When you face criminal charges, you can often settle the issue by accepting a plea bargain. If you choose not to accept the agreement, you will go through a trial to resolve the matter. One question many defendants have when facing their criminal trials is whether to take the stand or not. Should you testify in court for your case? You should ask a criminal lawyer for advice before you decide, and here are several things to know about this decision.
You Must Take an Oath
If you testify in court, you must take an oath before you take the stand. This oath requires that you tell the entire truth. If you lie while you are under oath, you could face serious consequences. Lying under oath is a crime of perjury, and this is a serious criminal offense.
Pleading the Fifth Amendment May Look Bad
If you take the stand and do not want to answer the prosecutor's questions, you have the right to plead the Fifth Amendment. This right allows you not to answer questions, but there is a problem with using this right. If you use it, it may make you look guilty. After all, why would you not want to answer questions relating to your case? If you do not want to answer them, you might appear guilty.
The Prosecutor May Try to Trick You
When you take the stand, your lawyer will ask you questions. After that, the prosecution will ask you questions. When this occurs, the prosecutor may try to trick you while you are on the stand. The prosecutor may also dig up dirt on you and present it during this time. As a result, the judge and jury may draw conclusions about you based on the information the prosecutor uses. You might end up losing your case due to the effects of taking the stand in your trial.
Most Lawyers Recommend Against It

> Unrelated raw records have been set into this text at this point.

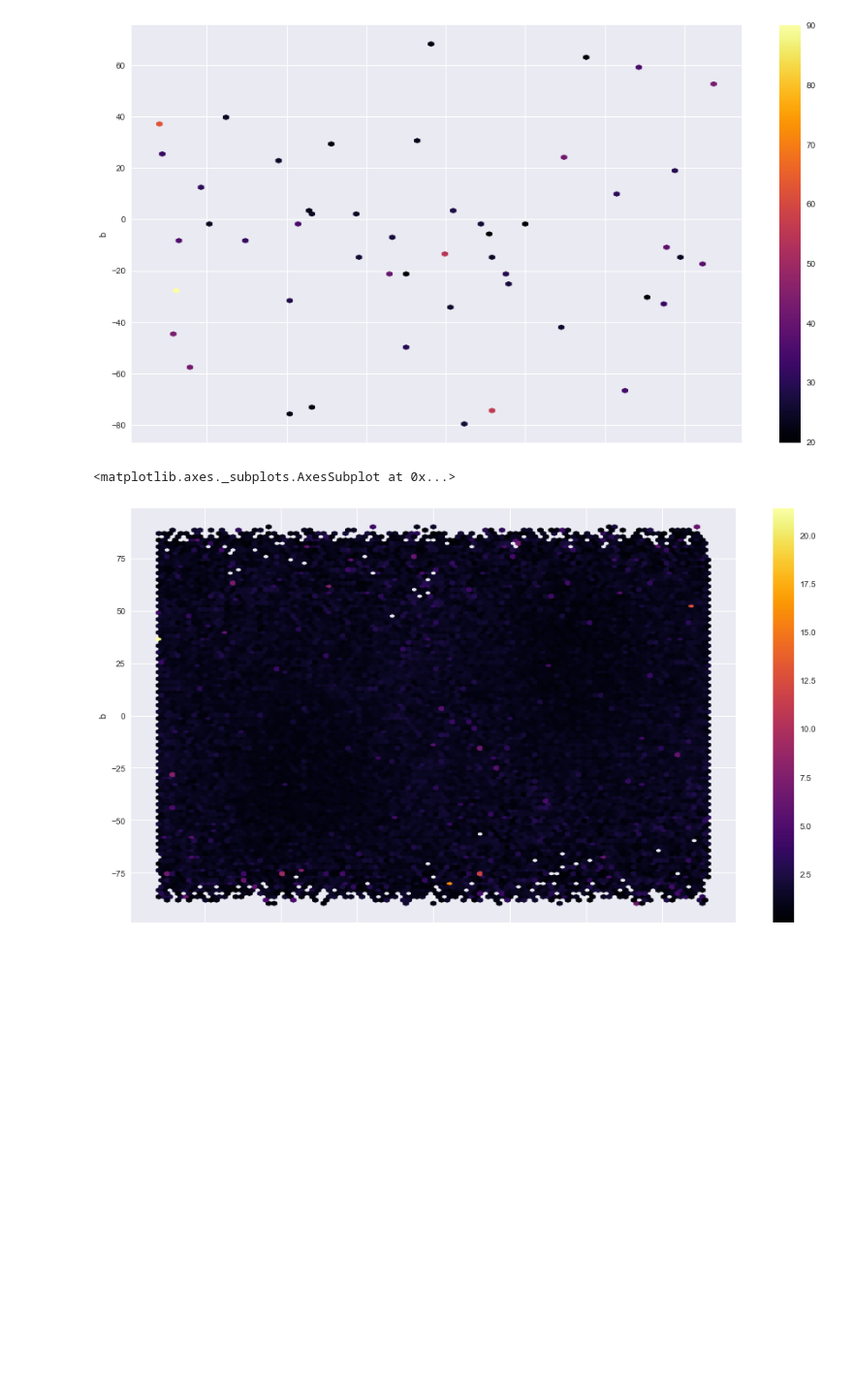
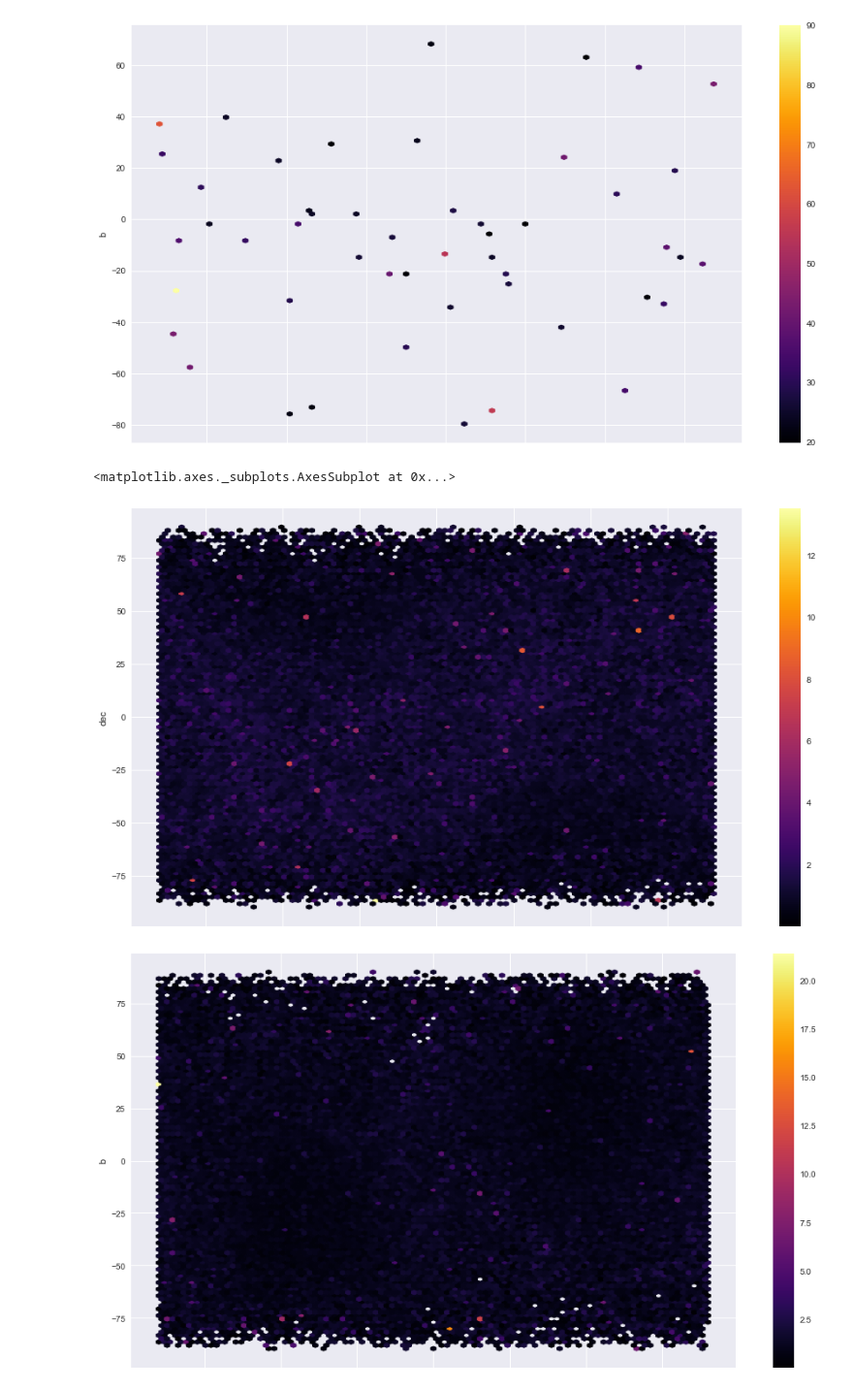
Before and after one commit to paantya/gaialib, a Jupyter notebook: k2018.ipynb, the cells around one changed output. Shown at 97% size. Saved outputs shown, nothing was run; the diff lists cells and outputs as text; code cells hidden in the pictures; blank space fills up the shorter version.

```diff
--- a/k2018.ipynb
+++ b/k2018.ipynb
@@ -421,7 +449,10 @@ tmp.plot.hexbin('l','b','parallax_difference',cmap='inferno',figsize=(16, 9))
 <matplotlib.axes._subplots.AxesSubplot at 0x...>
 [figure]
 # %%
+df_tgas_hip.plot.hexbin('ra','dec','parallax_difference',cmap='inferno',figsize=(16, 9))
 df_tgas_hip.plot.hexbin('l','b','parallax_difference',cmap='inferno',figsize=(16, 9))
+df_tgas_hip.plot.hexbin('ecl_lon', 'ecl_lat','parallax_difference',cmap='inferno',figsize=(16, 9))
 # %% [output]
 <matplotlib.axes._subplots.AxesSubplot at 0x...>
-[figure, old version]
+[figure, new version]
+[figure, added]
```
Also changed, not shown: parts of 14 cells of this notebook.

While there are times when lawyers might suggest testifying in court, most lawyers recommend against it. In most situations, no good comes from a defendant testifying in court. You should always ask a lawyer before you decide, though. If you have not hired one, you should find one today. You need representation when facing criminal charges, especially if you choose to go to trial. Hire a lawyer who is experienced in criminal law today to start working on your case.